Asking questions that help you understand them makes them feel hear while making your content smarter. That’s a win-win.
What customers should I interview?
Talk to customers from different backgrounds, situations, locations, income levels, and if possible, industries.
If you have several different kinds of customers, don’t just choose one type of person. It’s a good idea to get an idea of the big picture and then choose who you listen to depending on the value of their insights.
Here are signs of great customers to interview:
- People who are loyal, long-time customers
- People who are early adopters
- People who decided not to buy
- People who bought from competitors
- People who chose you over competitors
How do I interview a customer?
Do your homework before getting on the phone with the client. Going into the call, you should have an idea of how you came across them, any communication you’ve had with them, and what they do and who they do it for.
Be transparent about what you’re trying to do and what the goals for the conversation are. Ask them open-ended questions vs. yes or no questions. Make them feel comfortable and don’t fill in any answers for them. If they don’t give you enough ammo, rather than make a suggestion try asking them to elaborate or give you an example.
Questions to ask:
- How did you find out about us?
- What are your main priorities?
- Where do you live?
- Why did you check out our brand?
- Do you follow us on social media? Why or why not?

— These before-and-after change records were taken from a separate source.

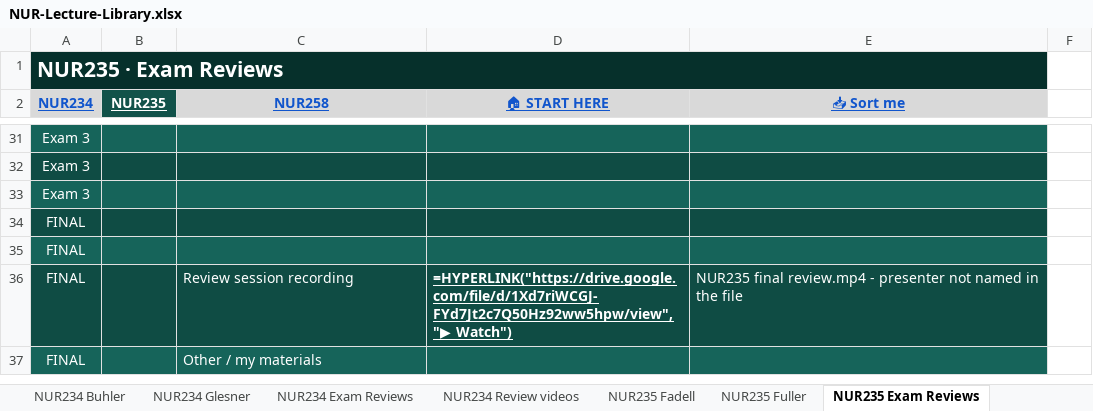
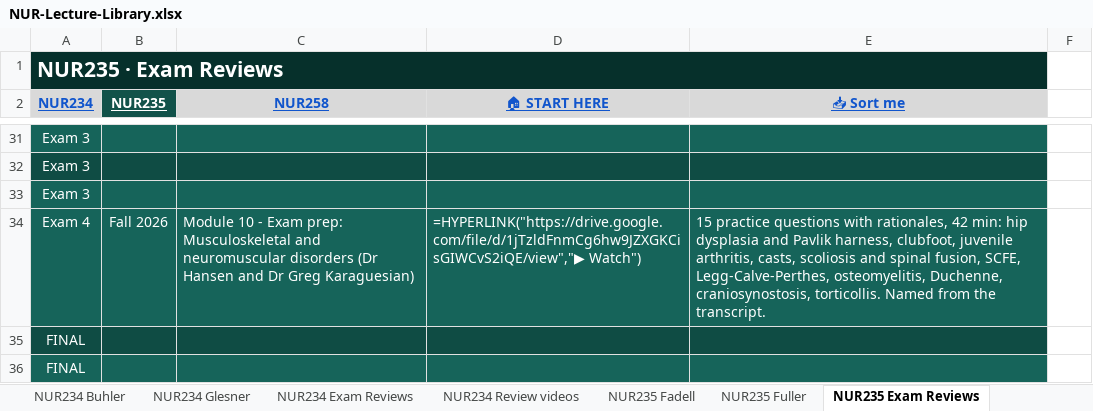
Before and after one commit to Arnold7777777/ABSN-Study-Hub, an Excel workbook: files/NUR-Lecture-Library.xlsx, sheet NUR235 Exam Reviews, drawn as a sheet; only a part is shown, gaps mark what is left out; the shorter side is filled out with more unchanged rows; values as stored, in another font and other column widths than the file's, no borders; formulas without a stored value are shown as written; the diff names each change by its address in the sheet, - before the commit and + after, or states it on an @@ line.

```diff
--- a/files/NUR-Lecture-Library.xlsx (sheet NUR235 Exam Reviews)
+++ b/files/NUR-Lecture-Library.xlsx (sheet NUR235 Exam Reviews)
+row 34: Exam 4 | Fall 2026 | Module 10 - Exam prep: Musculoskeletal and neuromuscular disorders (Dr Hansen and Dr Greg Karaguesian) | =HYPERLINK("https://drive.google.com/file/d/1jTzldFnmCg6hw9JZXGKCisGIWCvS2iQE/view","▶ Watch") | 15 practice questions with rationales, 42 min: hip dysplasia and Pavlik harness, clubfoot, juvenile arthritis, casts, scoliosis and spinal fusion, SCFE, Legg-Calve-Perthes, osteomyelitis, Duchenne, craniosynostosis, torticollis. Named from the transcript.
```
Also changed, not shown: sheet NUR235 Review videos, sheet NUR258 Exam Reviews, sheet NUR234 Exam Reviews, sheet NUR258 Simmons, hidden cells, 34 other files.
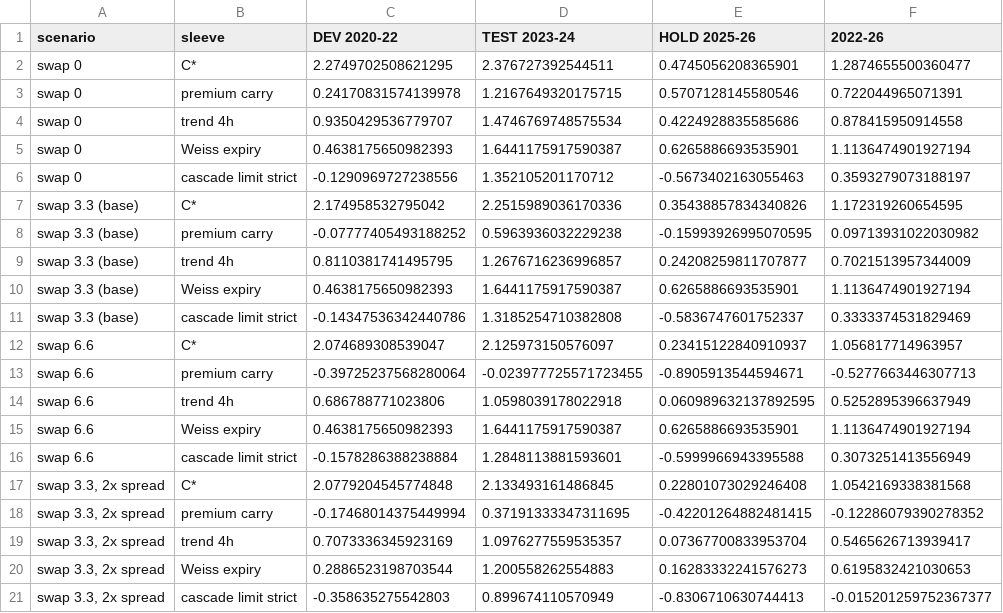
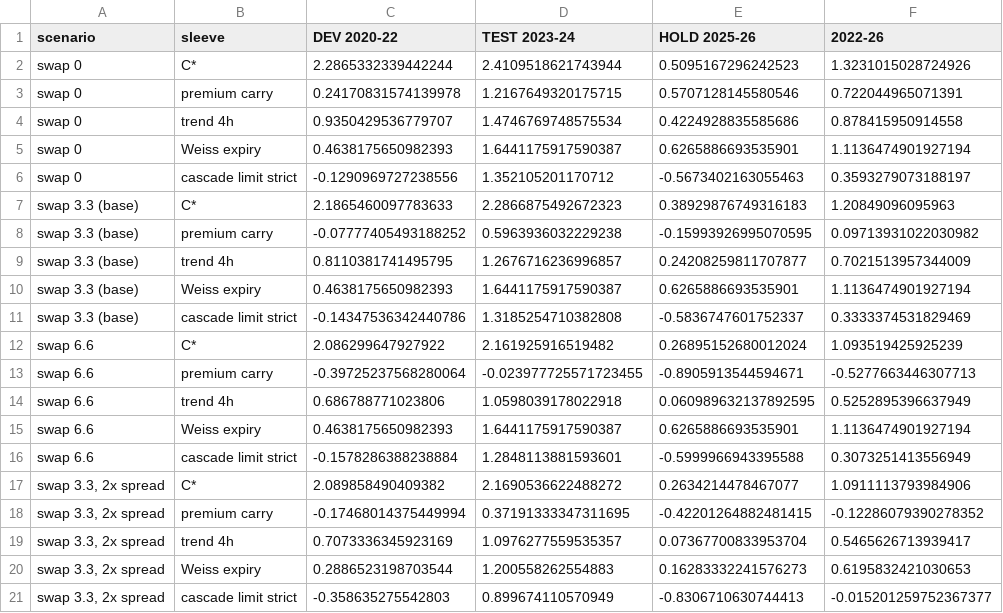
Before and after one commit to guusje95-cell/Quant-prop-lab, a CSV file: results/gen74_sleeves.csv, drawn as a sheet.

```diff
--- a/results/gen74_sleeves.csv
+++ b/results/gen74_sleeves.csv
@@ -1,3 +1,3 @@
 scenario,sleeve,DEV 2020-22,TEST 2023-24,HOLD 2025-26,2022-26
-swap 0,C*,2.2749702508621295,2.376727392544511,0.4745056208365901,1.2874655500360477
+swap 0,C*,2.2865332339442244,2.4109518621743944,0.5095167296242523,1.3231015028724926
 swap 0,premium carry,0.24170831574139978,1.2167649320175715,0.5707128145580546,0.722044965071391
@@ -6,3 +6,3 @@ swap 0,Weiss expiry,0.4638175650982393,1.6441175917590387,0.6265886693535901,1.1
 swap 0,cascade limit strict,-0.1290969727238556,1.352105201170712,-0.5673402163055463,0.3593279073188197
-swap 3.3 (base),C*,2.174958532795042,2.2515989036170336,0.35438857834340826,1.172319260654595
+swap 3.3 (base),C*,2.1865460097783633,2.2866875492672323,0.38929876749316183,1.20849096095963
 swap 3.3 (base),premium carry,-0.07777405493188252,0.5963936032229238,-0.15993926995070595,0.09713931022030982
@@ -11,3 +11,3 @@ swap 3.3 (base),Weiss expiry,0.4638175650982393,1.6441175917590387,0.62658866935
 swap 3.3 (base),cascade limit strict,-0.14347536342440786,1.3185254710382808,-0.5836747601752337,0.3333374531829469
-swap 6.6,C*,2.074689308539047,2.125973150576097,0.23415122840910937,1.056817714963957
+swap 6.6,C*,2.086299647927922,2.161925916519482,0.26895152680012024,1.093519425925239
 swap 6.6,premium carry,-0.39725237568280064,-0.023977725571723455,-0.8905913544594671,-0.5277663446307713
@@ -16,3 +16,3 @@ swap 6.6,Weiss expiry,0.4638175650982393,1.6441175917590387,0.6265886693535901,1
 swap 6.6,cascade limit strict,-0.1578286388238884,1.2848113881593601,-0.5999966943395588,0.3073251413556949
-"swap 3.3, 2x spread",C*,2.0779204545774848,2.133493161486845,0.22801073029246408,1.0542169338381568
+"swap 3.3, 2x spread",C*,2.089858490409382,2.1690536622488272,0.2634214478467077,1.0911113793984906
 "swap 3.3, 2x spread",premium carry,-0.17468014375449994,0.37191333347311695,-0.42201264882481415,-0.12286079390278352
```
Also changed, not shown: results/gen74_portfolio.csv, 1 other file.
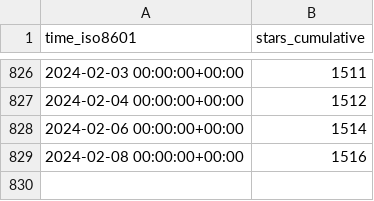
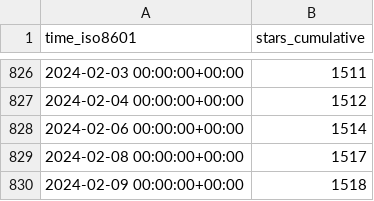
Before and after one commit to Project-MONAI/monai-code-formatter, a CSV file: Project-MONAI/tutorials/ghrs-data/stargazers.csv, drawn as a sheet; only a part is shown, gaps mark what is left out.

```diff
--- a/Project-MONAI/tutorials/ghrs-data/stargazers.csv
+++ b/Project-MONAI/tutorials/ghrs-data/stargazers.csv
@@ -828,2 +828,3 @@ time_iso8601,stars_cumulative
 2024-02-06 00:00:00+00:00,1514
-2024-02-08 00:00:00+00:00,1516
+2024-02-08 00:00:00+00:00,1517
+2024-02-09 00:00:00+00:00,1518
```
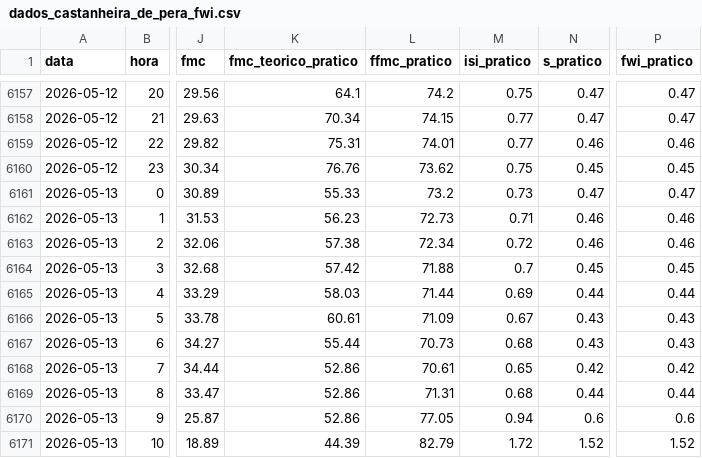
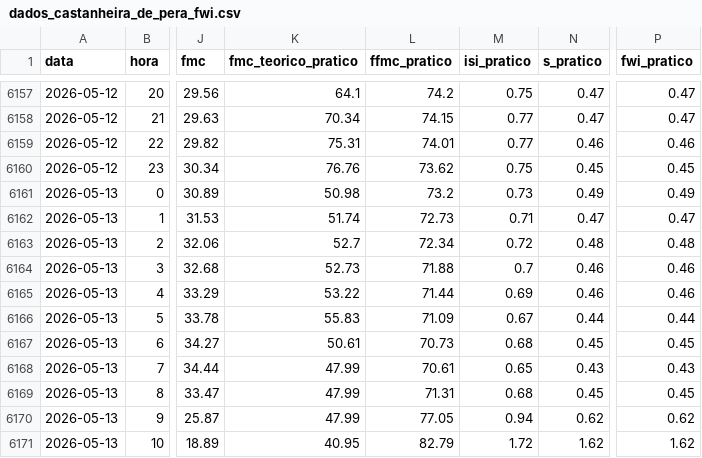
Before and after one commit to 23657/fwi-pipeline-ipt, a CSV file: dados_castanheira_de_pera_fwi.csv, drawn as a sheet; only a part is shown, gaps mark what is left out; the diff covers the shown part only; the diff names each change by its address in the sheet, - before the commit and + after, or states it on an @@ line.

```diff
--- a/dados_castanheira_de_pera_fwi.csv
+++ b/dados_castanheira_de_pera_fwi.csv
-K6161 (fmc_teorico_pratico): 55.33
+K6161 (fmc_teorico_pratico): 50.98
-N6161 (s_pratico): 0.47
+N6161 (s_pratico): 0.49
-P6161 (fwi_pratico): 0.47
+P6161 (fwi_pratico): 0.49
-K6162 (fmc_teorico_pratico): 56.23
+K6162 (fmc_teorico_pratico): 51.74
-N6162 (s_pratico): 0.46
+N6162 (s_pratico): 0.47
-P6162 (fwi_pratico): 0.46
+P6162 (fwi_pratico): 0.47
-K6163 (fmc_teorico_pratico): 57.38
+K6163 (fmc_teorico_pratico): 52.7
-N6163 (s_pratico): 0.46
+N6163 (s_pratico): 0.48
-P6163 (fwi_pratico): 0.46
+P6163 (fwi_pratico): 0.48
-K6164 (fmc_teorico_pratico): 57.42
+K6164 (fmc_teorico_pratico): 52.73
-N6164 (s_pratico): 0.45
+N6164 (s_pratico): 0.46
-P6164 (fwi_pratico): 0.45
+P6164 (fwi_pratico): 0.46
-K6165 (fmc_teorico_pratico): 58.03
+K6165 (fmc_teorico_pratico): 53.22
-N6165 (s_pratico): 0.44
+N6165 (s_pratico): 0.46
-P6165 (fwi_pratico): 0.44
+P6165 (fwi_pratico): 0.46
-K6166 (fmc_teorico_pratico): 60.61
+K6166 (fmc_teorico_pratico): 55.83
-N6166 (s_pratico): 0.43
+N6166 (s_pratico): 0.44
-P6166 (fwi_pratico): 0.43
+P6166 (fwi_pratico): 0.44
-K6167 (fmc_teorico_pratico): 55.44
+K6167 (fmc_teorico_pratico): 50.61
-N6167 (s_pratico): 0.43
+N6167 (s_pratico): 0.45
-P6167 (fwi_pratico): 0.43
+P6167 (fwi_pratico): 0.45
-K6168:K6170 (fmc_teorico_pratico): 52.86
+K6168:K6170 (fmc_teorico_pratico): 47.99
-N6168 (s_pratico): 0.42
+N6168 (s_pratico): 0.43
-P6168 (fwi_pratico): 0.42
+P6168 (fwi_pratico): 0.43
-N6169 (s_pratico): 0.44
+N6169 (s_pratico): 0.45
-P6169 (fwi_pratico): 0.44
+P6169 (fwi_pratico): 0.45
-N6170 (s_pratico): 0.6
+N6170 (s_pratico): 0.62
-P6170 (fwi_pratico): 0.6
+P6170 (fwi_pratico): 0.62
-K6171 (fmc_teorico_pratico): 44.39
+K6171 (fmc_teorico_pratico): 40.95
-N6171 (s_pratico): 1.52
+N6171 (s_pratico): 1.62
-P6171 (fwi_pratico): 1.52
+P6171 (fwi_pratico): 1.62
```
Also changed, not shown: 1 added row and 15 edited cells elsewhere in this file, dados_ferreira_do_zezere_fwi.csv, dados_macao_fwi.csv, 2 other files.
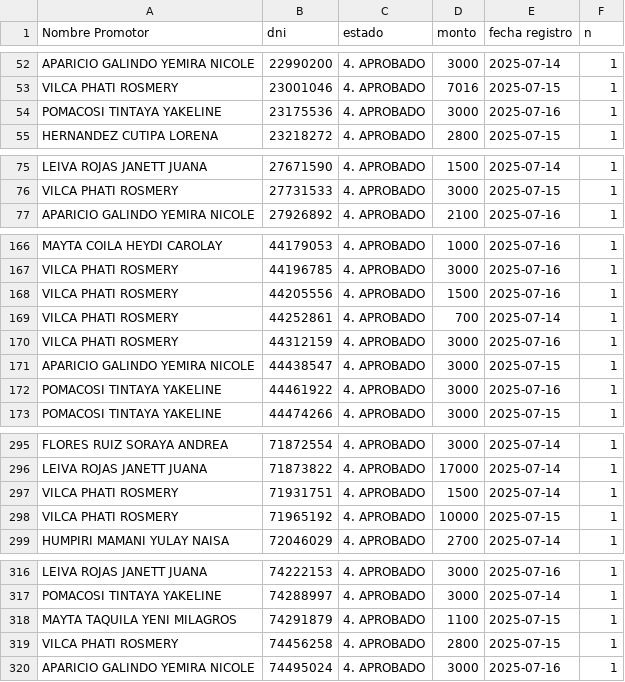
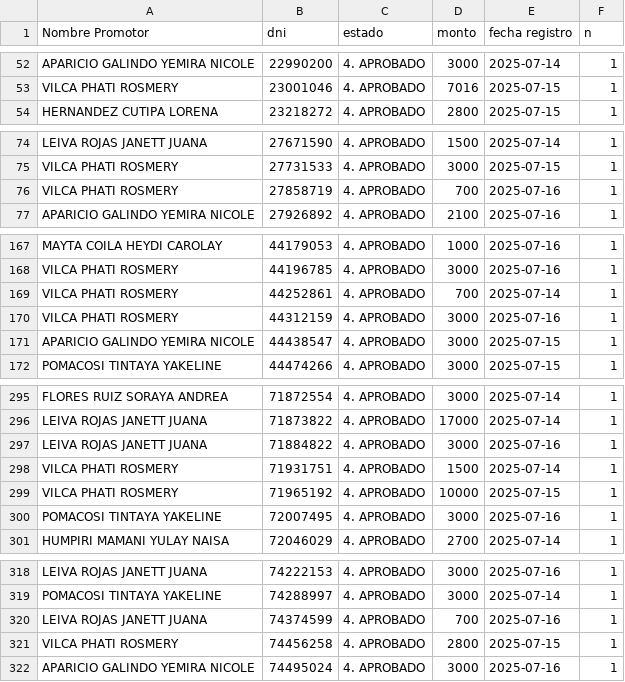
Before and after one commit to WFLAR0/reporte_online_s_bi, a CSV file: registros_aprobados.csv, drawn as a sheet; only a part is shown, gaps mark what is left out; removed rows and columns are numbered as before the commit, all else as after; the diff covers the shown part only; the diff names each change by its address in the sheet, - before the commit and + after, or states it on an @@ line.

Commit message:
Actualización de registros_aprobados.csv

```diff
--- a/registros_aprobados.csv
+++ b/registros_aprobados.csv
-row 54: POMACOSI TINTAYA YAKELINE | 23175536 | 4. APROBADO | 3000 | 2025-07-16 | 1
+row 76: VILCA PHATI ROSMERY | 27858719 | 4. APROBADO | 700 | 2025-07-16 | 1
-row 168: VILCA PHATI ROSMERY | 44205556 | 4. APROBADO | 1500 | 2025-07-16 | 1
-row 172: POMACOSI TINTAYA YAKELINE | 44461922 | 4. APROBADO | 3000 | 2025-07-16 | 1
+row 297: LEIVA ROJAS JANETT JUANA | 71884822 | 4. APROBADO | 3000 | 2025-07-16 | 1
+row 300: POMACOSI TINTAYA YAKELINE | 72007495 | 4. APROBADO | 3000 | 2025-07-16 | 1
-row 318: MAYTA TAQUILA YENI MILAGROS | 74291879 | 4. APROBADO | 1100 | 2025-07-15 | 1
+row 320: LEIVA ROJAS JANETT JUANA | 74374599 | 4. APROBADO | 700 | 2025-07-16 | 1
```
Also changed, not shown: 2 added rows elsewhere in this file.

- What are your favorite social media channels? How do you use them?
- What are some challenges you usually face?
- How do you solve these challenges?
- Can you give me an example of what success looks like?
- Who is responsible for making this decision? How many people?
- What were some other solutions that you considered?
- How do you research before making a sale?
- What were some objections you had?
- Where could we be better?
- Where do you think we bring the most value?
- What is the most frustrating part of your job?
- What is the worst customer experience you’ve ever had?
- What is the fastest way someone can make you angry? Happy?
- What do you worry about when it comes your job duties?
- What are three things on your professional bucket list?
- How do you like getting information?
By now, we can all agree on one thing: the more you know about customers, the easier it is to reach them. The benefits speak for themselves:
- More focused content
- Less work researching content topics
- Customize messages for specific people
- Attracts more customers
- Increases effectiveness
Whether you’re going for the basic avatar or the more advanced version, you should have a better idea of what kind of content you should be creating. Use it to guide what you publish and where you spent the most time on.
I’d love to hear from you about how you’re using customer avatars.
If you want to learn the step-by-step process we use to create strategies and leverage customer avatars to drive engagement for industry-leading clients, sign up for our upcoming Easy Social Strategy course.